PROVIDED DATA.
════════

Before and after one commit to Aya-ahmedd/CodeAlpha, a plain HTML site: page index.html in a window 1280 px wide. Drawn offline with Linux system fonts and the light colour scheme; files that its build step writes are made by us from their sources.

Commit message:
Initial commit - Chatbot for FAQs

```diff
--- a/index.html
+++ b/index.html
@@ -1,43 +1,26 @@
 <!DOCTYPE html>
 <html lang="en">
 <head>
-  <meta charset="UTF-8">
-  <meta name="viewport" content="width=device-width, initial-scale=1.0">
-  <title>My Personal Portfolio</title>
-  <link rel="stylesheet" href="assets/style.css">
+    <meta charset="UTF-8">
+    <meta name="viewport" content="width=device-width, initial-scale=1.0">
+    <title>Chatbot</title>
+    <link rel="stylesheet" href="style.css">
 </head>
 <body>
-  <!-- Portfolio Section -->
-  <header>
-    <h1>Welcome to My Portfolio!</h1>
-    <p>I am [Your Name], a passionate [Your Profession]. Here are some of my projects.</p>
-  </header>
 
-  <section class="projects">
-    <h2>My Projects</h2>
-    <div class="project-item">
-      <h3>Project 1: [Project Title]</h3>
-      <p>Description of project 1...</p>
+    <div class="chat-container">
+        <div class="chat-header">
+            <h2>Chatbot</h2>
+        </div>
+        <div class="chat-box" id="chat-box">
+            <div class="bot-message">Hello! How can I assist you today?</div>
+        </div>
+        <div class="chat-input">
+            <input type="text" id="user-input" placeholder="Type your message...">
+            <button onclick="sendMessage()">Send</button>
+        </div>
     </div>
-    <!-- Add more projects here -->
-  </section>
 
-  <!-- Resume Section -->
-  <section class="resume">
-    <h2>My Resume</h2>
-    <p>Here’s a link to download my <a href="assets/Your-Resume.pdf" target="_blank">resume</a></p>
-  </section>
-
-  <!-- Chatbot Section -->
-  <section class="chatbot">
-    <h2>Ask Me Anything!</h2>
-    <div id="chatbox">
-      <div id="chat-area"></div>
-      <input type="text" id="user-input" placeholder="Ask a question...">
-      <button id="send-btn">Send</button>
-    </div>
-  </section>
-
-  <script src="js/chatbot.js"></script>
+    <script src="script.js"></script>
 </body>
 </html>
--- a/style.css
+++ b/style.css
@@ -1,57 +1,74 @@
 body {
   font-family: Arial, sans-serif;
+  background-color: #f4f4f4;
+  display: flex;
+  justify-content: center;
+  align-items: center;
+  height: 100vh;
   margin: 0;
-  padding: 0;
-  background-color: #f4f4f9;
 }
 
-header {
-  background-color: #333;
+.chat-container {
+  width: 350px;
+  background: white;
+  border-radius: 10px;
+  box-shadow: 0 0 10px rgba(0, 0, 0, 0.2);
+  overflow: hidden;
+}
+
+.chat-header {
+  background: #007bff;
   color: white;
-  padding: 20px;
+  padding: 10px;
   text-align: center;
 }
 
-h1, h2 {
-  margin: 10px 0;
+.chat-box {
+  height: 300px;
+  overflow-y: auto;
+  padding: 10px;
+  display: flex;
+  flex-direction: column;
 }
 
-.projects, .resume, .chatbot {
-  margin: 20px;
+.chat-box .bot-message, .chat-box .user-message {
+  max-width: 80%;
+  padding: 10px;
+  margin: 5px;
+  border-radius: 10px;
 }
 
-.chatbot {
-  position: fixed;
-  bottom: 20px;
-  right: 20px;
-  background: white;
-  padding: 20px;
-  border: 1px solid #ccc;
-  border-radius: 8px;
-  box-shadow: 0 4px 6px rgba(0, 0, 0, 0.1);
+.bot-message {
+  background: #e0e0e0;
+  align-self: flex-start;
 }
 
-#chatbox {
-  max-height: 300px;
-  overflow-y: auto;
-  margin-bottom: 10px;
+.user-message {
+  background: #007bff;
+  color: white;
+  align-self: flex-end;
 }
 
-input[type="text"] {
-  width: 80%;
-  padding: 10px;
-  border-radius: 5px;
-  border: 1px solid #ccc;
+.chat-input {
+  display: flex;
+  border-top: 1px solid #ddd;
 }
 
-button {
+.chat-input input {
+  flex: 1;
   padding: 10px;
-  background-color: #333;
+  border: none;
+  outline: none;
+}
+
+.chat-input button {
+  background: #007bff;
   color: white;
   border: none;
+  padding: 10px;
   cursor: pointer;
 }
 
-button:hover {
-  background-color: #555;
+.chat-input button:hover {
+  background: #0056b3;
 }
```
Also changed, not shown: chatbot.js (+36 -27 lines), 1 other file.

════════

TASK OBJECTIVE.
Print every record above exactly as it appears.

FINAL ANSWER.
Before and after one commit to Aya-ahmedd/CodeAlpha, a plain HTML site: page index.html in a window 1280 px wide. Drawn offline with Linux system fonts and the light colour scheme; files that its build step writes are made by us from their sources.

Commit message:
Initial commit - Chatbot for FAQs

```diff
--- a/index.html
+++ b/index.html
@@ -1,43 +1,26 @@
 <!DOCTYPE html>
 <html lang="en">
 <head>
-  <meta charset="UTF-8">
-  <meta name="viewport" content="width=device-width, initial-scale=1.0">
-  <title>My Personal Portfolio</title>
-  <link rel="stylesheet" href="assets/style.css">
+    <meta charset="UTF-8">
+    <meta name="viewport" content="width=device-width, initial-scale=1.0">
+    <title>Chatbot</title>
+    <link rel="stylesheet" href="style.css">
 </head>
 <body>
-  <!-- Portfolio Section -->
-  <header>
-    <h1>Welcome to My Portfolio!</h1>
-    <p>I am [Your Name], a passionate [Your Profession]. Here are some of my projects.</p>
-  </header>
 
-  <section class="projects">
-    <h2>My Projects</h2>
-    <div class="project-item">
-      <h3>Project 1: [Project Title]</h3>
-      <p>Description of project 1...</p>
+    <div class="chat-container">
+        <div class="chat-header">
+            <h2>Chatbot</h2>
+        </div>
+        <div class="chat-box" id="chat-box">
+            <div class="bot-message">Hello! How can I assist you today?</div>
+        </div>
+        <div class="chat-input">
+            <input type="text" id="user-input" placeholder="Type your message...">
+            <button onclick="sendMessage()">Send</button>
+        </div>
     </div>
-    <!-- Add more projects here -->
-  </section>
 
-  <!-- Resume Section -->
-  <section class="resume">
-    <h2>My Resume</h2>
-    <p>Here’s a link to download my <a href="assets/Your-Resume.pdf" target="_blank">resume</a></p>
-  </section>
-
-  <!-- Chatbot Section -->
-  <section class="chatbot">
-    <h2>Ask Me Anything!</h2>
-    <div id="chatbox">
-      <div id="chat-area"></div>
-      <input type="text" id="user-input" placeholder="Ask a question...">
-      <button id="send-btn">Send</button>
-    </div>
-  </section>
-
-  <script src="js/chatbot.js"></script>
+    <script src="script.js"></script>
 </body>
 </html>
--- a/style.css
+++ b/style.css
@@ -1,57 +1,74 @@
 body {
   font-family: Arial, sans-serif;
+  background-color: #f4f4f4;
+  display: flex;
+  justify-content: center;
+  align-items: center;
+  height: 100vh;
   margin: 0;
-  padding: 0;
-  background-color: #f4f4f9;
 }
 
-header {
-  background-color: #333;
+.chat-container {
+  width: 350px;
+  background: white;
+  border-radius: 10px;
+  box-shadow: 0 0 10px rgba(0, 0, 0, 0.2);
+  overflow: hidden;
+}
+
+.chat-header {
+  background: #007bff;
   color: white;
-  padding: 20px;
+  padding: 10px;
   text-align: center;
 }
 
-h1, h2 {
-  margin: 10px 0;
+.chat-box {
+  height: 300px;
+  overflow-y: auto;
+  padding: 10px;
+  display: flex;
+  flex-direction: column;
 }
 
-.projects, .resume, .chatbot {
-  margin: 20px;
+.chat-box .bot-message, .chat-box .user-message {
+  max-width: 80%;
+  padding: 10px;
+  margin: 5px;
+  border-radius: 10px;
 }
 
-.chatbot {
-  position: fixed;
-  bottom: 20px;
-  right: 20px;
-  background: white;
-  padding: 20px;
-  border: 1px solid #ccc;
-  border-radius: 8px;
-  box-shadow: 0 4px 6px rgba(0, 0, 0, 0.1);
+.bot-message {
+  background: #e0e0e0;
+  align-self: flex-start;
 }
 
-#chatbox {
-  max-height: 300px;
-  overflow-y: auto;
-  margin-bottom: 10px;
+.user-message {
+  background: #007bff;
+  color: white;
+  align-self: flex-end;
 }
 
-input[type="text"] {
-  width: 80%;
-  padding: 10px;
-  border-radius: 5px;
-  border: 1px solid #ccc;
+.chat-input {
+  display: flex;
+  border-top: 1px solid #ddd;
 }
 
-button {
+.chat-input input {
+  flex: 1;
   padding: 10px;
-  background-color: #333;
+  border: none;
+  outline: none;
+}
+
+.chat-input button {
+  background: #007bff;
   color: white;
   border: none;
+  padding: 10px;
   cursor: pointer;
 }
 
-button:hover {
-  background-color: #555;
+.chat-input button:hover {
+  background: #0056b3;
 }
```
Also changed, not shown: chatbot.js (+36 -27 lines), 1 other file.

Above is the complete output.